Fulton Journal: December 11, 1914: Mrs. Abeltje Akker, who makes her home with George Kolk, was eighty-two years old last Sunday, and she is in good health and fairly active. Mrs. Akker is one of the oldest residents of our city, having located here over fifty-five years ago. A nice family dinner was given in honor of her birthday.

Fulton Journal: September 14, 1915: Mrs. A. Akker, an old and respected resident of Fulton, is confined to her home by a serious illness.

Friday, March 23, 2007

Wedding at Mitchell's Store

Date: December 6, 2005
Subject: Grocery Store Wedding

Fulton Journal: November 21, 1916

First Marriage Ceremony

The grocery store of A.D. Mitchell & Son for a short time Monday afternoon passed through a sort of a transformation that was not observed to any extent by some of the clerks.

While waiting on a customer, W.H. Mitchell, the head of the firm and who last April was elected justice of the peace, was accosted by a man and woman. The man said that his name was George R. Freeman from Cedar Rapids, and the lady was Miss Effie Machamer of Lincoln, Neb., and that they were provided with a marriage license, which was procured that day in Morrison, and that they desired to be married. Will told them that kind of work was part of his business, and that if the intended bride and bridegroom could produce two witnesses that would identify them he would tie the knot in short order. The witnesses were called and the ceremony performed.

The bride then demanded a marriage certificate, and while this was being made out Officer Farley appeared with a letter from the bride’s mother to stop the marriage, arrest the bridegroom and to send the woman to Cedar Rapids. Squire Mitchell informed the police officer that nothing could be done as the couple had taken the vows prescribed by law and were now legally married. The marriage certificate was then completed and presented to the bride and the couple left for Cedar Rapids.

This was Mr. Mitchell’s first venture in this line of work, and he is now congratulating himself that it was not foiled.

Thursday, March 22, 2007

First Blog

In this blog, we will post information about the history of Fulton, Illinois.
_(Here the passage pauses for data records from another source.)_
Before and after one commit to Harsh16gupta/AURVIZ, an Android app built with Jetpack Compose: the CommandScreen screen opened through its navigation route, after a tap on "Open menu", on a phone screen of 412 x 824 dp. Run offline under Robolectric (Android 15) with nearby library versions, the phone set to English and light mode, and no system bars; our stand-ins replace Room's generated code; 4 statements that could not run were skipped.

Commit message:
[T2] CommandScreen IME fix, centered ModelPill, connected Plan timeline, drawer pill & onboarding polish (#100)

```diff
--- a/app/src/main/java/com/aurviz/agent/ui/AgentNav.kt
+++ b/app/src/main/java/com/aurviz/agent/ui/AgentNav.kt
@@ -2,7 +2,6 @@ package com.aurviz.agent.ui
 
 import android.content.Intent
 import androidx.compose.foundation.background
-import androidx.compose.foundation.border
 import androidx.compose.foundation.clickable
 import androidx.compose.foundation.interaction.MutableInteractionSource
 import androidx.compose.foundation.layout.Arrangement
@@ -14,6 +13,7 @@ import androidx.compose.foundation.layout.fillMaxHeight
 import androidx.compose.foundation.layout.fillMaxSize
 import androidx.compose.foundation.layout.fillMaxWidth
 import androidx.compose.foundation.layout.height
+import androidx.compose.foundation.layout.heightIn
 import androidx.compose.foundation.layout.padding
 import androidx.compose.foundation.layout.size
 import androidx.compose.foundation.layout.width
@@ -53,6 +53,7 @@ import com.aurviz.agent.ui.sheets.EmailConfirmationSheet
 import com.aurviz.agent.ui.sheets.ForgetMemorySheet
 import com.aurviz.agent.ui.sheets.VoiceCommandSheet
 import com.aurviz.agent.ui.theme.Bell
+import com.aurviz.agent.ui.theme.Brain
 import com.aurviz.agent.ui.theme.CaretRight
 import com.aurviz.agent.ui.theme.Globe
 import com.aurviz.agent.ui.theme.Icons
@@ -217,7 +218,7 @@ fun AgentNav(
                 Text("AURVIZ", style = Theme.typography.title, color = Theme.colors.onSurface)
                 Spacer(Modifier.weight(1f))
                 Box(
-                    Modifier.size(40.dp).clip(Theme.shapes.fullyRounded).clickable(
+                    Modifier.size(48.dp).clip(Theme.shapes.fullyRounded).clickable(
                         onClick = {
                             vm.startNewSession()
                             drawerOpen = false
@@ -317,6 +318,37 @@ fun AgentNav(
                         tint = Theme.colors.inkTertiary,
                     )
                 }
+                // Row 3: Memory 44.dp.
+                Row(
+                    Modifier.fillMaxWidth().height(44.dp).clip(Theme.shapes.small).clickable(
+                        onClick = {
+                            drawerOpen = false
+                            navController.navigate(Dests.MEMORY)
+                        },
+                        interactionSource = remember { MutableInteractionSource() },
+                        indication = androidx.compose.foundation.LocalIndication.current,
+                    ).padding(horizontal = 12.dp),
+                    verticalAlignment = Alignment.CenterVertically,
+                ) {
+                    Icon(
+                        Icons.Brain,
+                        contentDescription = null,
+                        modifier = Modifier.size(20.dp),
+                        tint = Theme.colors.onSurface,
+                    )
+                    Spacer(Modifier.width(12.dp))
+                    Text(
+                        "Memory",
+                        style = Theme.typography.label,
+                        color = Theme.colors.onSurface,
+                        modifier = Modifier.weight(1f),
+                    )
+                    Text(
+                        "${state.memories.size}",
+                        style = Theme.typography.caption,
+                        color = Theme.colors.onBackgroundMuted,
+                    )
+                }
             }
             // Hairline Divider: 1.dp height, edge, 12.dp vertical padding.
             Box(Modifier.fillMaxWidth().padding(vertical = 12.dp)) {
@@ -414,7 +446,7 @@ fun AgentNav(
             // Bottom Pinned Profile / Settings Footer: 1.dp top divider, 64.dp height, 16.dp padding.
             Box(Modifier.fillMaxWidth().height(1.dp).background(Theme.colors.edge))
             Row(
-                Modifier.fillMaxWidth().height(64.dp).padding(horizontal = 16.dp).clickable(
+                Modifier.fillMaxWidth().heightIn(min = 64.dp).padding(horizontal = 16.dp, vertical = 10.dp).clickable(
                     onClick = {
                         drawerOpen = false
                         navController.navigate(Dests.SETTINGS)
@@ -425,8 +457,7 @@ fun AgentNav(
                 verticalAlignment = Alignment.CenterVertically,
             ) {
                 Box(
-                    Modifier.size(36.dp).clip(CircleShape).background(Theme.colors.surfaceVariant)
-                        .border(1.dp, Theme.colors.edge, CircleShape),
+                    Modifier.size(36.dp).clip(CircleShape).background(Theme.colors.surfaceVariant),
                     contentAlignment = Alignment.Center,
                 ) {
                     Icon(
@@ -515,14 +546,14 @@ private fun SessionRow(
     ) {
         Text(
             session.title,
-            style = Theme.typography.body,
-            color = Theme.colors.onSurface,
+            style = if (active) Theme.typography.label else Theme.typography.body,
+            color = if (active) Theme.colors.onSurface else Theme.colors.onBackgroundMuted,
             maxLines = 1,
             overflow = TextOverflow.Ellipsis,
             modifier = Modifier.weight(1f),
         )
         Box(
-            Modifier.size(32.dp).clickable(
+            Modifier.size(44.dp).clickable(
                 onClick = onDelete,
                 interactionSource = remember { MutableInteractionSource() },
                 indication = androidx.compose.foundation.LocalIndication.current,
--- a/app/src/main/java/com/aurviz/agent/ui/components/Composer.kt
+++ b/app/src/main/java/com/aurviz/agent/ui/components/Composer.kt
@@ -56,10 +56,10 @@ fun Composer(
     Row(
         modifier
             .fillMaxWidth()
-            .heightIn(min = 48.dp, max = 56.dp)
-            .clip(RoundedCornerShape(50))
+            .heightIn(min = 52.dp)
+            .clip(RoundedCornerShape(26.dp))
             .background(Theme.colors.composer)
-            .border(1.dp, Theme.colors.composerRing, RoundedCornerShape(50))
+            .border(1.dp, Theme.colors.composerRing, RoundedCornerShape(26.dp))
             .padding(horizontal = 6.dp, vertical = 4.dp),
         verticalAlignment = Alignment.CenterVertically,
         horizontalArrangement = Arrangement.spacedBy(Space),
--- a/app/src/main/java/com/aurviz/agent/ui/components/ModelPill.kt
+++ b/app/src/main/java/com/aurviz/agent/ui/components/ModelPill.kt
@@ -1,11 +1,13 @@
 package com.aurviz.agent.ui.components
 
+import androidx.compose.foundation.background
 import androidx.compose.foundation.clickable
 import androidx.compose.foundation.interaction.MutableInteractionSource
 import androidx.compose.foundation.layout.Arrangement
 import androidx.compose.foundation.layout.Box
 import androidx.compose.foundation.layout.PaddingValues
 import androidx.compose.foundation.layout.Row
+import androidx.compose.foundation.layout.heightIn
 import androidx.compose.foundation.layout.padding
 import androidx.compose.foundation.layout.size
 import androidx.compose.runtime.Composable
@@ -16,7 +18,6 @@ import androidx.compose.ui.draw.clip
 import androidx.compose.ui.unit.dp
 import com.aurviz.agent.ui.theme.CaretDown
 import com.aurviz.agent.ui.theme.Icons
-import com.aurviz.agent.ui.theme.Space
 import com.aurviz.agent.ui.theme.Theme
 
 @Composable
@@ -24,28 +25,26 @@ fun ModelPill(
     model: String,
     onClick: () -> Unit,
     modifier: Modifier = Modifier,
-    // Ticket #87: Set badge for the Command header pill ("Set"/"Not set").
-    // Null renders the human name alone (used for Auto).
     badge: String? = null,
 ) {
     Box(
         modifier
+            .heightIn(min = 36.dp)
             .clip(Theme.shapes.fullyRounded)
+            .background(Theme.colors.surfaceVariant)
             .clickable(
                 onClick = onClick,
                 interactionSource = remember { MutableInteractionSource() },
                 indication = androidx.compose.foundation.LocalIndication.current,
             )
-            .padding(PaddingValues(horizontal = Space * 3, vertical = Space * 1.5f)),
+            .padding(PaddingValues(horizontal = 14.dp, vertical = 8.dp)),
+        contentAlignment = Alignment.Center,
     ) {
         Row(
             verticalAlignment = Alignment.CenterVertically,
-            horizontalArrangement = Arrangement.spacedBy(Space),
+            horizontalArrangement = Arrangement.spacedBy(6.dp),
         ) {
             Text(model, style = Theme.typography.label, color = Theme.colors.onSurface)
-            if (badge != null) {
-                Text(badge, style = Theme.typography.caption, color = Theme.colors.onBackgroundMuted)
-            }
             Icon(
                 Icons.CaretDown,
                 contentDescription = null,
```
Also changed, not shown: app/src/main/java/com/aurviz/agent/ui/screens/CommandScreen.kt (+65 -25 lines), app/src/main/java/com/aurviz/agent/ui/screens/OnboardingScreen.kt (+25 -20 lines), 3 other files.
This community is located on the Mississippi River at the crossroads of the old Lincoln Highway and the Great River Road. It is a town with a rich history, and we are anxious to reveal it to you.